6 resuscitation dolls lined up on the floor ready for CPR training

Resuci-Annie catastrophe

Yesterday I went on the excellent St John’s Ambulance 1-day emergency first aid at work course. It was a real eye-opener: it made me realise just how many of the voluntary and fun activities that I go to are made possible by having first-aiders on site.

I was of course also interested in the way it was taught. This is not meant to be the land ambiguity; little room here for interpretation. This training gives clear procedures to help save people’s lives. Any crudeness or bluntness to the rules is offset by the huge potential benefit of saving someone’s life.

The thing I found particularly difficult was doing the treatment with the hands at the same time as doing the patter. One for the science communicators!

The course relies heavily on acronyms to help you remember procedures, and I admit that despite very clear instruction I was on acronym overload by lunchtime. The course has summative assessments built in throughout so that by the end you have an assessment-based qualification. I am however curious about the drop-off rate in retention of that knowledge. For example, I am certain that many people will remember the DR ABC stuff, but other points will drop away.
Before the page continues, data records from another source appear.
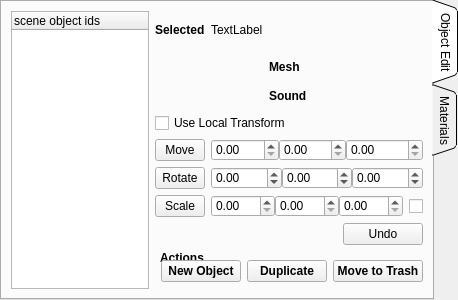
Qt form bin/pymodules/objectedit/editobject.ui (realXtend/tundra) before a commit.
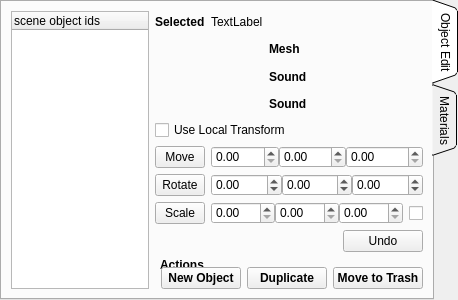
The same form after that commit.

Commit message: Animation widget .ui changes

Diff of the .ui file:
```diff
--- a/bin/pymodules/objectedit/editobject.ui
+++ b/bin/pymodules/objectedit/editobject.ui
@@ -219,6 +219,35 @@
              </item>
             </layout>
            </item>
+           <item>
+            <layout class="QHBoxLayout" name="animLine">
+             <item>
+              <widget class="QLabel" name="label_scale_5">
+               <property name="minimumSize">
+                <size>
+                 <width>40</width>
+                 <height>0</height>
+                </size>
+               </property>
+               <property name="maximumSize">
+                <size>
+                 <width>40</width>
+                 <height>23</height>
+                </size>
+               </property>
+               <property name="font">
+                <font>
+                 <weight>75</weight>
+                 <bold>true</bold>
+                </font>
+               </property>
+               <property name="text">
+                <string>Sound</string>
+               </property>
+              </widget>
+             </item>
+            </layout>
+           </item>
            <item>
             <widget class="QCheckBox" name="useLocalTransform">
              <property name="text">
```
Obviously some retention is better than nothing, and these courses are clearly doing a great deal to save people’s lives, but I wonder if some delayed assessment, say a week later, using a mobile phone app would be a better basis for the qualification?

That said, St John Ambulance have released an app that gives you back up information, and you do get a pocket reference card – but do you really want to be referring to those in an accident?
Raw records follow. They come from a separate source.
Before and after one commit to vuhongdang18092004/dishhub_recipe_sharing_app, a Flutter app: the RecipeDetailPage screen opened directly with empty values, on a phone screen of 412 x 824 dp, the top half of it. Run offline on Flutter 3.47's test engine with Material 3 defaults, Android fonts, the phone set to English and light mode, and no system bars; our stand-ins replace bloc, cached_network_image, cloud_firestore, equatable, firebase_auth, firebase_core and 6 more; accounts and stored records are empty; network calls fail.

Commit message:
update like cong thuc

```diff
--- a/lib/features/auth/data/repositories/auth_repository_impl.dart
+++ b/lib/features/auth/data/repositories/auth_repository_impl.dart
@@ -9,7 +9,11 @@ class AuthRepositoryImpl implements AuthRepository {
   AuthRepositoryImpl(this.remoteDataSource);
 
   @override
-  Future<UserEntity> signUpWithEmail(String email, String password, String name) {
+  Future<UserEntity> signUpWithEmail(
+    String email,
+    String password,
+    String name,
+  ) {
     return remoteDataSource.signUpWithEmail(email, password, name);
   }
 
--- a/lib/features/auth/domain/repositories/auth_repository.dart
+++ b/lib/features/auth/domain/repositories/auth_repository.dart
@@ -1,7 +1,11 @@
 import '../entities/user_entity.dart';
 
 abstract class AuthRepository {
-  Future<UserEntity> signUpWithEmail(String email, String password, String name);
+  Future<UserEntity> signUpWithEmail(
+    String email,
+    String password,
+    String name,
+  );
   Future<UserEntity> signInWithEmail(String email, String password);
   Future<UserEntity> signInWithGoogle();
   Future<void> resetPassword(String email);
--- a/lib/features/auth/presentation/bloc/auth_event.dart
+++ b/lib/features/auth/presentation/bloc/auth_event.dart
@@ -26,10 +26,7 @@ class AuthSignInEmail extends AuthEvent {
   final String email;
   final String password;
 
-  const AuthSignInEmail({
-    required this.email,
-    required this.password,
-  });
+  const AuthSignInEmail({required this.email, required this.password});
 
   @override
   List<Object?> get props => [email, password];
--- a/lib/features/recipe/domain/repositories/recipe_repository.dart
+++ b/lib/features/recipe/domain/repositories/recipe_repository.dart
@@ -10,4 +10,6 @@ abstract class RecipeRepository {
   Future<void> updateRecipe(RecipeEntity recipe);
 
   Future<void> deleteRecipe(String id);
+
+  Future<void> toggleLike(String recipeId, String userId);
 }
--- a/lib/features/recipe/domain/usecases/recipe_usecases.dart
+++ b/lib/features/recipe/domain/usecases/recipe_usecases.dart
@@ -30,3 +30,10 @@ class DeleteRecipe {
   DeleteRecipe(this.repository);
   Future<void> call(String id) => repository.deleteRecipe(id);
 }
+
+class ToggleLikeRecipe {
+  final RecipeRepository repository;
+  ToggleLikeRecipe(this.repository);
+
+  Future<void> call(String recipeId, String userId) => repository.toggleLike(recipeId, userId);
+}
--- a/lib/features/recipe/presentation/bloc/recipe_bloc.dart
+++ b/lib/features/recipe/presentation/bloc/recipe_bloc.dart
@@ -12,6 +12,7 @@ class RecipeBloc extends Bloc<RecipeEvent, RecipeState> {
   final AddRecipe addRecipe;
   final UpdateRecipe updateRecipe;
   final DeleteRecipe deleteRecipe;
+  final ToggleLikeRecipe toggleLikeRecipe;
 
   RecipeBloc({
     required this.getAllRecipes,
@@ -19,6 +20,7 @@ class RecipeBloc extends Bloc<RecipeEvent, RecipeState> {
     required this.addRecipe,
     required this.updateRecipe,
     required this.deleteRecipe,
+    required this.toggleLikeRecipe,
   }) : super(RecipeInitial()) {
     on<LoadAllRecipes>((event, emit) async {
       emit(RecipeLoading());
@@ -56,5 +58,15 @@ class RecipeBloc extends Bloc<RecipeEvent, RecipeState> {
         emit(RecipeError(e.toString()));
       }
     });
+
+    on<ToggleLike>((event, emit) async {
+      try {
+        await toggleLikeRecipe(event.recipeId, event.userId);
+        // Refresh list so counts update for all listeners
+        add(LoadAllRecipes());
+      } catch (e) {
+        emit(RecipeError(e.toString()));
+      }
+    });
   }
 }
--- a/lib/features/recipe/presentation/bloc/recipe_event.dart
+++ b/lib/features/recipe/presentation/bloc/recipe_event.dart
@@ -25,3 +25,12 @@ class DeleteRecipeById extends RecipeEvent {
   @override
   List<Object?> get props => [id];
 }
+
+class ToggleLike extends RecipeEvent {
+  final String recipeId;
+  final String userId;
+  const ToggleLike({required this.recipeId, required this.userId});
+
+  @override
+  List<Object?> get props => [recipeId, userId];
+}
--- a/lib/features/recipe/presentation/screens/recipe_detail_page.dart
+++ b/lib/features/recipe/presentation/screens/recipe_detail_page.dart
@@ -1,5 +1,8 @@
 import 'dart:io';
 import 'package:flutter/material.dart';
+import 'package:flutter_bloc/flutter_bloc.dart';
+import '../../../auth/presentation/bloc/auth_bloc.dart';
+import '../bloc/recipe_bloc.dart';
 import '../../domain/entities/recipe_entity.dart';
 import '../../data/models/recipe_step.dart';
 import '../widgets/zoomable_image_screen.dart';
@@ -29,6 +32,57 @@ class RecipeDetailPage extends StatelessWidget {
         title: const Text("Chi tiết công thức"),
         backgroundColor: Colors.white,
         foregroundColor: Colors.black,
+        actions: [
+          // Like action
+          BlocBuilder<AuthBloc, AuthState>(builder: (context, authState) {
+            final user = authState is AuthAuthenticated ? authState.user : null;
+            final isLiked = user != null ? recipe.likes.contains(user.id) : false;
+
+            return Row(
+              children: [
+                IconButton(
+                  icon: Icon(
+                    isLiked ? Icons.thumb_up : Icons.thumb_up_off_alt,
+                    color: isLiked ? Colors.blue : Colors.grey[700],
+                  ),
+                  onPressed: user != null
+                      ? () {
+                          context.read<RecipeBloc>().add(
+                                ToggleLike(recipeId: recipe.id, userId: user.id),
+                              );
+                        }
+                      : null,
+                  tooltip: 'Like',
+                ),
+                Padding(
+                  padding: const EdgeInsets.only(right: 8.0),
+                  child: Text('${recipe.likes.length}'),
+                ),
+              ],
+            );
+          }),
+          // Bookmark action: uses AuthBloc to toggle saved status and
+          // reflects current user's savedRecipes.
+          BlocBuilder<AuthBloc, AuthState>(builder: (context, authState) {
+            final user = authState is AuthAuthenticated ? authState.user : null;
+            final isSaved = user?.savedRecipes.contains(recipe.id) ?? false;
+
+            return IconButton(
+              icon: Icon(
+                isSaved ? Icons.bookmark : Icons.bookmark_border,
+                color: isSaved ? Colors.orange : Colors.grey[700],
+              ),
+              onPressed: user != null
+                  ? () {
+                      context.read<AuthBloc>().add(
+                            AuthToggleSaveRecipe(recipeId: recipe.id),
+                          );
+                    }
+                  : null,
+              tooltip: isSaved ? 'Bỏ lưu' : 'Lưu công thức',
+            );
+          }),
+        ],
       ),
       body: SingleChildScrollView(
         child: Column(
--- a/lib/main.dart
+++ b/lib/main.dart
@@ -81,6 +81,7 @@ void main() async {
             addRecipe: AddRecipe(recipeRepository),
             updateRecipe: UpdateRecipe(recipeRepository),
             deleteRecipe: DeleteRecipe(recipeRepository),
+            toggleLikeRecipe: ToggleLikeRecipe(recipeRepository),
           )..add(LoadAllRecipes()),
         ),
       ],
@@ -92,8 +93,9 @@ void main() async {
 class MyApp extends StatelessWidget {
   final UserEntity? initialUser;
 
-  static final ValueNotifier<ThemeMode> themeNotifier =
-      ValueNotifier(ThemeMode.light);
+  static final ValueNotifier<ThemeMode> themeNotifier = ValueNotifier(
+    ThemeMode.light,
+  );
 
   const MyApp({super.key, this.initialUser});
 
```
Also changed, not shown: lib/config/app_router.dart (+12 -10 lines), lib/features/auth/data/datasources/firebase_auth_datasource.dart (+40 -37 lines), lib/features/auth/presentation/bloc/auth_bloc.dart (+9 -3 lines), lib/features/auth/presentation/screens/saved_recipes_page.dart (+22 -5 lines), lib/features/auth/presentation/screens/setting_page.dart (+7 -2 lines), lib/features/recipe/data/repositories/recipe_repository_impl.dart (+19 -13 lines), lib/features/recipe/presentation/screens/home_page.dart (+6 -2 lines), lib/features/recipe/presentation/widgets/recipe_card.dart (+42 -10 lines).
I for one know that I will forget much of the content unless I practise, so those of you that know me don’t be surprised if I ask you to lay down and pretend to be unconscious!